Drug Abuse Resistance Education program officers provided elementary students a 10-week program on drug education at Joint Base Elmendorf-Richardson, Alaska.
This year, four schools - Ursa Major, Ursa Minor, Mount Spurr, and Aurora elementary schools - participated in the program, with more than 140 students graduating.
“It was fun, a good experience and I learned a lot,” said Lorelei Grigg, one of the students participating in the program.
The program helps students understand how important drug resistance education is and teaches different ways to solve problems, said Raiden Toms-Moonin, another student.
“The program is important because it’s teaching and educating the students on real-life skills that will help them not just now, but through high school and beyond,” said Michael Crerend, lead police officer with the 673d Security Forces Squadron and D.A.R.E. officer.
Responsibilities, positive and negative consequences, and communication skills mayor areas of focus for the students, Crerend said.

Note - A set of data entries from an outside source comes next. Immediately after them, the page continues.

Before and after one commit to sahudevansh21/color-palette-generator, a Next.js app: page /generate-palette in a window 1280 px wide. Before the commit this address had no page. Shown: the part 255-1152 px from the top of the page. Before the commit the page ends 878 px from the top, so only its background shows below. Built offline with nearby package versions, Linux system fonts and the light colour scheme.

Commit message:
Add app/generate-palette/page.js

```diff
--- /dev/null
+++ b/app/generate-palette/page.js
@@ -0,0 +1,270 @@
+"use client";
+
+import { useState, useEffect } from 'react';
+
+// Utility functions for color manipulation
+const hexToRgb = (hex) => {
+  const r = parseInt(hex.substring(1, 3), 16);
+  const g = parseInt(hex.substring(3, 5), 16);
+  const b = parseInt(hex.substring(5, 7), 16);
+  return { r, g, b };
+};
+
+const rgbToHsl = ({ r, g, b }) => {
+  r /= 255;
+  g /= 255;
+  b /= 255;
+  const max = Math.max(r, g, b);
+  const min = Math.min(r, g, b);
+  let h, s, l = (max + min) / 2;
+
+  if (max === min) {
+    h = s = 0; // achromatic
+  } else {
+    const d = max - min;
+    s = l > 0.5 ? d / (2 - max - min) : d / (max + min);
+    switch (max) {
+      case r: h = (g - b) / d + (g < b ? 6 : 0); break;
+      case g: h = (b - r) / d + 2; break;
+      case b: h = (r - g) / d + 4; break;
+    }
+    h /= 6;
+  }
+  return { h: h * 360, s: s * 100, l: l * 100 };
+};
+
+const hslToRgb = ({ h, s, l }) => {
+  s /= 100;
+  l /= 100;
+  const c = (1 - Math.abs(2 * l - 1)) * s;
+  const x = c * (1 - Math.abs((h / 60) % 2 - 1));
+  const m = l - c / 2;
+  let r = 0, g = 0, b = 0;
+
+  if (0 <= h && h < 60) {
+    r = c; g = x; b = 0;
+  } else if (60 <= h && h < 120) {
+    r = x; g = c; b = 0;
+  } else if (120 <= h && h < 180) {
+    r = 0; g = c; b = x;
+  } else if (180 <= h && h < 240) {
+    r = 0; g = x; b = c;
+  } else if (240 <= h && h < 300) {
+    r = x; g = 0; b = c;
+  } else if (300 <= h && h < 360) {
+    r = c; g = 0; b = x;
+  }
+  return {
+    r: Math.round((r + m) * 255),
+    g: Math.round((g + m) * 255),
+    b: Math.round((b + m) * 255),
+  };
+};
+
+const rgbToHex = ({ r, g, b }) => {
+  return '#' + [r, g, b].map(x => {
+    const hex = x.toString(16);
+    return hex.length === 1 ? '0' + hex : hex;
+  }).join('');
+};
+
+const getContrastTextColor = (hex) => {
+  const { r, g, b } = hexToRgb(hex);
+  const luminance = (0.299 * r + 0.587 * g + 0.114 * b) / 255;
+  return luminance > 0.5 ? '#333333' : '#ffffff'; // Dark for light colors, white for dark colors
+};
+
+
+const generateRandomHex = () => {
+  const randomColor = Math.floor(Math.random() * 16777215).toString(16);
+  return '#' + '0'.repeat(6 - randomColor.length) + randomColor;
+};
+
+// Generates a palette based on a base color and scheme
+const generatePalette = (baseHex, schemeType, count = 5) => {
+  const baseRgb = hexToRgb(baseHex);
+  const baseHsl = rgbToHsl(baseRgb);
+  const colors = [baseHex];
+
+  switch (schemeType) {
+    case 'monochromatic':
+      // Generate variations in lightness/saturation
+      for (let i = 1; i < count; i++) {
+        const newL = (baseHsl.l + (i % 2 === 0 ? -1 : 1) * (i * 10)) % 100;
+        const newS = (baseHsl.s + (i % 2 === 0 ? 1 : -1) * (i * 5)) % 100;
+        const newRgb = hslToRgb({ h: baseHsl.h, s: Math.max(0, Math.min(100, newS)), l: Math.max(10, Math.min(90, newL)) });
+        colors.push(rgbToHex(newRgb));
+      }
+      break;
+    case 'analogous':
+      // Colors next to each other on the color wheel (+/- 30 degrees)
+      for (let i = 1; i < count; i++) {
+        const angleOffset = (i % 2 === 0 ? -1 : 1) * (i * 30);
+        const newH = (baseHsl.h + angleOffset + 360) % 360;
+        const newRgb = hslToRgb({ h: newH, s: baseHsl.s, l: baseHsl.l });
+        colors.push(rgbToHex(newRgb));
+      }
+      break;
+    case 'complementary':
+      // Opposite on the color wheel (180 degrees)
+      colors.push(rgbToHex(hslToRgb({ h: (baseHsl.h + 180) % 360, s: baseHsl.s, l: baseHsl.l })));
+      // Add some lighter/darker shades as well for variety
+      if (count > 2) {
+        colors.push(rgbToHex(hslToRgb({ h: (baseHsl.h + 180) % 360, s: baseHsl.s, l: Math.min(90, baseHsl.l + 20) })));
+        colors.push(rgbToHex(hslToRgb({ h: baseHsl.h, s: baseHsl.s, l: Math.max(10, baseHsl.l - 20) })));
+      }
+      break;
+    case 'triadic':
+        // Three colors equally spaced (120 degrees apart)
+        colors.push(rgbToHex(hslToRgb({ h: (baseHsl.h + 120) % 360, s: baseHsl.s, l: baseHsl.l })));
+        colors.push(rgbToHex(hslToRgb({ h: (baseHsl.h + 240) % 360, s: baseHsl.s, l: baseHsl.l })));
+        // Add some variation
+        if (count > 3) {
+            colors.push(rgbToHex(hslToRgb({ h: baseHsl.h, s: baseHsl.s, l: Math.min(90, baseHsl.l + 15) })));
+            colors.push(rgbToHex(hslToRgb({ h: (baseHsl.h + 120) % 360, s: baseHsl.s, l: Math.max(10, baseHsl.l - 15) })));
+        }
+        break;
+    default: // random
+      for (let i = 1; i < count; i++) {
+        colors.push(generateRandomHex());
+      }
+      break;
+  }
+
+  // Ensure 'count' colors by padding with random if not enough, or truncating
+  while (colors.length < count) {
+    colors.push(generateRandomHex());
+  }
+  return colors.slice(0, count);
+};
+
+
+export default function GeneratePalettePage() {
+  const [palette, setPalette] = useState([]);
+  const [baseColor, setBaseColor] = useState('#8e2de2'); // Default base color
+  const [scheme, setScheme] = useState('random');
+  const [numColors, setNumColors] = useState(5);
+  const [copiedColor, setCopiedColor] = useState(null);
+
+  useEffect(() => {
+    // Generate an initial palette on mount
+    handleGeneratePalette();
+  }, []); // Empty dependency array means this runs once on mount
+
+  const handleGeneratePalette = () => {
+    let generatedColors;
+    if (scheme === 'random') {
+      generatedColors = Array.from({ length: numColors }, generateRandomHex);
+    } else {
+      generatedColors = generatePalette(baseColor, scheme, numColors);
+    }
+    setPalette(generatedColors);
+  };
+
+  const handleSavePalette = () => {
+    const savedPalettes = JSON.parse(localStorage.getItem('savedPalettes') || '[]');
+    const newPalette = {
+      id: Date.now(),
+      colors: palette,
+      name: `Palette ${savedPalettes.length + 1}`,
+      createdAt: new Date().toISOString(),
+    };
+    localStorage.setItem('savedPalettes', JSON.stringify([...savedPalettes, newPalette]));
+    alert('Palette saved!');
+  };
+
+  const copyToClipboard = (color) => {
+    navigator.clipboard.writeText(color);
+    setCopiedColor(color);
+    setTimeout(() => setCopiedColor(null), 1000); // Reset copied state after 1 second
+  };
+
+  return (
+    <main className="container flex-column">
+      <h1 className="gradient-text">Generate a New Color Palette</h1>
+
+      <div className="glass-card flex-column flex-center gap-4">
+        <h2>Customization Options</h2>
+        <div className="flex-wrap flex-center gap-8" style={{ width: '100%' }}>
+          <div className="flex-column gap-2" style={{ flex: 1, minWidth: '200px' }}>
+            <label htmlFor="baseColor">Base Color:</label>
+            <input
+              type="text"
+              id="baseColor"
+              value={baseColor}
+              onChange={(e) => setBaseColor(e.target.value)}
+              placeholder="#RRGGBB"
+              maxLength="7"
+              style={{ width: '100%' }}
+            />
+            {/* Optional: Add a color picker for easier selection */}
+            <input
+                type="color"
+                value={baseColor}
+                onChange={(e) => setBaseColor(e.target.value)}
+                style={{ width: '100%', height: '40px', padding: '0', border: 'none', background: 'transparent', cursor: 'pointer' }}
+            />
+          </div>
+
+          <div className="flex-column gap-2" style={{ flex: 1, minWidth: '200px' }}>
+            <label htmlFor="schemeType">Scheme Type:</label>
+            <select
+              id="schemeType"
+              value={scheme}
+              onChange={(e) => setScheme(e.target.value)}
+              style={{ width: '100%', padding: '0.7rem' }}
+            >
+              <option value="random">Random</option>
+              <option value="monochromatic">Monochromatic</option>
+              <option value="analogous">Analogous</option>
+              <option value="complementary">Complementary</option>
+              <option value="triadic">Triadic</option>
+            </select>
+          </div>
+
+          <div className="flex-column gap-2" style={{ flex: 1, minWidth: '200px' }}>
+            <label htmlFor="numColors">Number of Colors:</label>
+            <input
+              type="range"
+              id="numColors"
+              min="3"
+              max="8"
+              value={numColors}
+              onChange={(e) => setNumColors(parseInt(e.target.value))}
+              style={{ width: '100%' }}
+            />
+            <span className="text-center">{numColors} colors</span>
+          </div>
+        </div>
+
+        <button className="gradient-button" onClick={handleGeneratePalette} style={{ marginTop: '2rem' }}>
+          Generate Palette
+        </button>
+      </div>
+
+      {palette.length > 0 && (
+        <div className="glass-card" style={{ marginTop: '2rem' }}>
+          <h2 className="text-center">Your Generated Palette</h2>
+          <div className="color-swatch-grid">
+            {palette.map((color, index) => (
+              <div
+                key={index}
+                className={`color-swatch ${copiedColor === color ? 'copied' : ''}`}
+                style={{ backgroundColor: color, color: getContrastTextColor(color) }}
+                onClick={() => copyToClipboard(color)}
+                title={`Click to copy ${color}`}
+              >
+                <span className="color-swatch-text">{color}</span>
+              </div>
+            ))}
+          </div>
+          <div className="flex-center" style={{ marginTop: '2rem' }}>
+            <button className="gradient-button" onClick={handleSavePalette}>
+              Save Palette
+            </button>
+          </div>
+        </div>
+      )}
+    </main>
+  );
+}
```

Teaching students how to break down each individual situation to make good decisions and wises choices is also part of the program, Crerend said.
"If we can impact at least one or two of the youth, it’s a success,” said Crerend.
The D.A.R.E. program helps children learn methods for problem-solving and decision-making in difficult situations, said Sarah Gotschall, fourth- and fifth- grade teacher at Ursa Major Elementary. “It builds a foundation for really important skills as they move into adolescence.
“It impacts the students by making them more confident in their own ability to handle a difficult situation if and when it arises, because they’ve had those practice opportunities.
"I'm grateful our students have access to the program," Gotschall said.